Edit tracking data
=-=-=
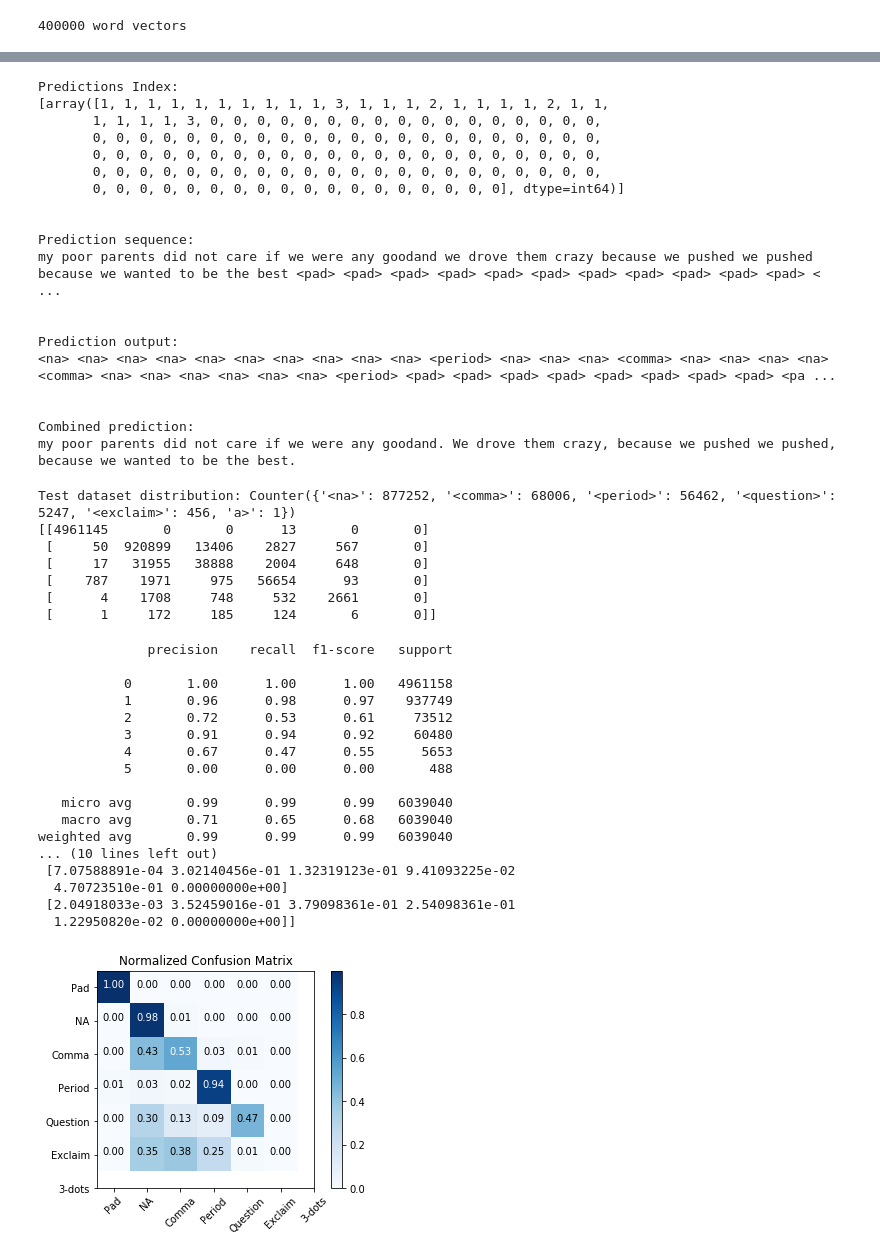
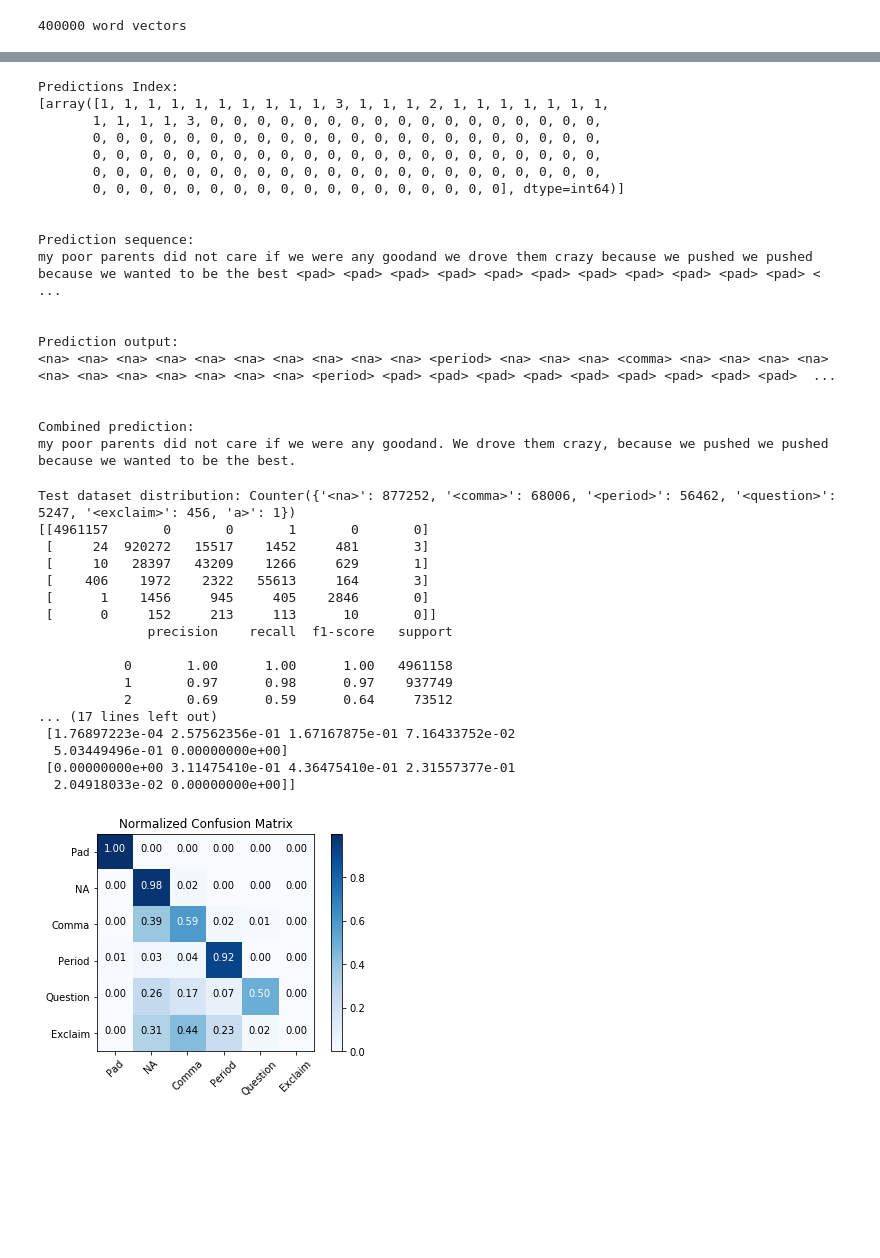
Before and after one commit to LeoTSH/cnn_lstm_pos_tagger, a Jupyter notebook: PoS Tagger Ted.ipynb, the cells around one changed output, grey strips where cells are left out. Cells and saved outputs as stored; diff of their text form; code cells hidden in the pictures; blank space fills up the shorter version.

```diff
--- a/PoS Tagger Ted.ipynb
+++ b/PoS Tagger Ted.ipynb
@@ -101,19 +101,20 @@ drop_prob = 0.2
 no_filters_1 = 32
 no_filters_2 = 64
 no_filters_3 = 32
-filter_sizes = [32,32,32]
+filter_sizes = [64,64,64]
 kernel_weight = glorot_uniform(seed=50)
 bias = random_uniform(seed=50)
-kernel_reg = regularizers.l2(l=0.0001)
+# kernel_reg = regularizers.l2(l=0.0001)
+kernel_reg = None
 kernels = [3,5,7]
 kernel_1 = 3
 kernel_2 = 5
 kernel_3 = 7
-lstm_hidden = 100
+lstm_hidden = 128
 embed_dim = 300
 adam_lr = 0.001
 batch_size = 128
-epochs = 20
+epochs = 50
 valid_split = 0.3
 # %%
 # Set misc parameters
@@ -125,7 +126,7 @@ tensor_b = TensorBoard(log_dir='./tf_logs/model_{}_hidden_{}_dropout_{}_embed_di
                         batch_size=batch_size,
                         write_graph=True, histogram_freq=0)
 early_s = EarlyStopping(monitor='val_loss')
-class_names = ['Pad', 'NA', 'Comma', 'Period', 'Question', 'Exclaim', '3-dots']
+class_names = ['Pad', 'NA', 'Comma', 'Period', 'Question', 'Exclaim']
 
 # Look-up table to remove punctuations from data
 table = str.maketrans('', '', punctuation)
@@ -407,18 +407,15 @@ def test_cnn(max_seq_len, unique_vocab, embed_dim, embed_matrix, filter_sizes, k
     cnn_outputs = concatenate(cnn_outputs, axis=-1)
     cnn_outputs = Dropout(rate=drop_prob, seed=50)(cnn_outputs)
     cnn_outputs = Reshape((-1, sum(filter_sizes)))(cnn_outputs)
-    print('cnn output passed')
 
-    dense = Dense(1024, activation='tanh')(cnn_outputs)
+    dense = Dense(lstm_hidden, activation='relu')(cnn_outputs)
     dense = Dropout(rate=drop_prob, seed=50)(dense)
 
     blstm_outputs = Bidirectional(LSTM(lstm_hidden, return_sequences=True))(dense)
-    print('blstm passed')
 
     blstm_outputs = Dropout(rate=drop_prob, seed=50)(blstm_outputs)
 
     output = TimeDistributed(Dense(no_classes, activation='softmax'))(blstm_outputs)
-    print('Time passed')
 
     model = Model(inputs=[embed_input], outputs=[output])
     model.compile(loss='categorical_crossentropy', optimizer=Adam(adam_lr),
@@ -572,7 +569,7 @@ print('Combined prediction:')
 print(combined)
 # %% [output]
 Predictions Index:
-[array([1, 1, 1, 1, 1, 1, 1, 1, 1, 1, 3, 1, 1, 1, 2, 1, 1, 1, 1, 2, 1, 1,
+[array([1, 1, 1, 1, 1, 1, 1, 1, 1, 1, 3, 1, 1, 1, 2, 1, 1, 1, 1, 1, 1, 1,
        1, 1, 1, 1, 3, 0, 0, 0, 0, 0, 0, 0, 0, 0, 0, 0, 0, 0, 0, 0, 0, 0,
        0, 0, 0, 0, 0, 0, 0, 0, 0, 0, 0, 0, 0, 0, 0, 0, 0, 0, 0, 0, 0, 0,
        0, 0, 0, 0, 0, 0, 0, 0, 0, 0, 0, 0, 0, 0, 0, 0, 0, 0, 0, 0, 0, 0,
@@ -585,53 +582,48 @@ my poor parents did not care if we were any goodand we drove them crazy because
 
 
 Prediction output:
-<na> <na> <na> <na> <na> <na> <na> <na> <na> <na> <period> <na> <na> <na> <comma> <na> <na> <na> <na> <comma> <na> <na> <na> <na> <na> <na> <period> <pad> <pad> <pad> <pad> <pad> <pad> <pad> <pad> <pa ...
+<na> <na> <na> <na> <na> <na> <na> <na> <na> <na> <period> <na> <na> <na> <comma> <na> <na> <na> <na> <na> <na> <na> <na> <na> <na> <na> <period> <pad> <pad> <pad> <pad> <pad> <pad> <pad> <pad> <pad>  ...
 
 
 Combined prediction:
-my poor parents did not care if we were any goodand. We drove them crazy, because we pushed we pushed, because we wanted to be the best.
+my poor parents did not care if we were any goodand. We drove them crazy, because we pushed we pushed because we wanted to be the best.
 # %%
 # Create confusion matrix and classification report
 for_report = model.predict(test_x)
 out_pred = [np.argmax(x, axis=1) for x in for_report]
 out_pred = np.concatenate(out_pred, axis=0)
 
 y_ = [np.argmax(x, axis=1) for x in test_y]
 y_ = np.concatenate(y_, axis=0)
 
 print('Test dataset distribution:', counts)
 cm = confusion_matrix(y_true=y_, y_pred=out_pred)
 print(cm)
 
 cr = classification_report(y_true=y_, y_pred=out_pred)
 print(cr)
 
+overall = classification_report(y_true=y_, y_pred=out_pred, output_dict=True)
+
 plt.figure()
 plot_confusion_matrix(cm, classes=class_names, normalize=True, title='Normalized Confusion Matrix')
 plt.show()
 # %% [output]
 Test dataset distribution: Counter({'<na>': 877252, '<comma>': 68006, '<period>': 56462, '<question>': 5247, '<exclaim>': 456, 'a>': 1})
-[[4961145       0       0      13       0       0]
- [     50  920899   13406    2827     567       0]
- [     17   31955   38888    2004     648       0]
- [    787    1971     975   56654      93       0]
- [      4    1708     748     532    2661       0]
- [      1     172     185     124       6       0]]
+[[4961157       0       0       1       0       0]
+ [     24  920272   15517    1452     481       3]
+ [     10   28397   43209    1266     629       1]
+ [    406    1972    2322   55613     164       3]
+ [      1    1456     945     405    2846       0]
+ [      0     152     213     113      10       0]]
+              precision    recall  f1-score   support
+
+           0       1.00      1.00      1.00   4961158
+           1       0.97      0.98      0.97    937749
+           2       0.69      0.59      0.64     73512
+... (17 lines left out)
+ [1.76897223e-04 2.57562356e-01 1.67167875e-01 7.16433752e-02
+  5.03449496e-01 0.00000000e+00]
+ [0.00000000e+00 3.11475410e-01 4.36475410e-01 2.31557377e-01
+  2.04918033e-02 0.00000000e+00]]
-              precision    recall  f1-score   support
-
-           0       1.00      1.00      1.00   4961158
-           1       0.96      0.98      0.97    937749
-           2       0.72      0.53      0.61     73512
-           3       0.91      0.94      0.92     60480
-           4       0.67      0.47      0.55      5653
-           5       0.00      0.00      0.00       488
-
-   micro avg       0.99      0.99      0.99   6039040
-   macro avg       0.71      0.65      0.68   6039040
-weighted avg       0.99      0.99      0.99   6039040
-... (10 lines left out)
- [7.07588891e-04 3.02140456e-01 1.32319123e-01 9.41093225e-02
-  4.70723510e-01 0.00000000e+00]
- [2.04918033e-03 3.52459016e-01 3.79098361e-01 2.54098361e-01
-  1.22950820e-02 0.00000000e+00]]
-[figure, old version]
+[figure, new version]
```
Also changed, not shown: parts of 4 cells of this notebook, 2 other files.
=-=-=
Go through the lines above and count those with the string "wanted". Reply with the count and nothing more.

2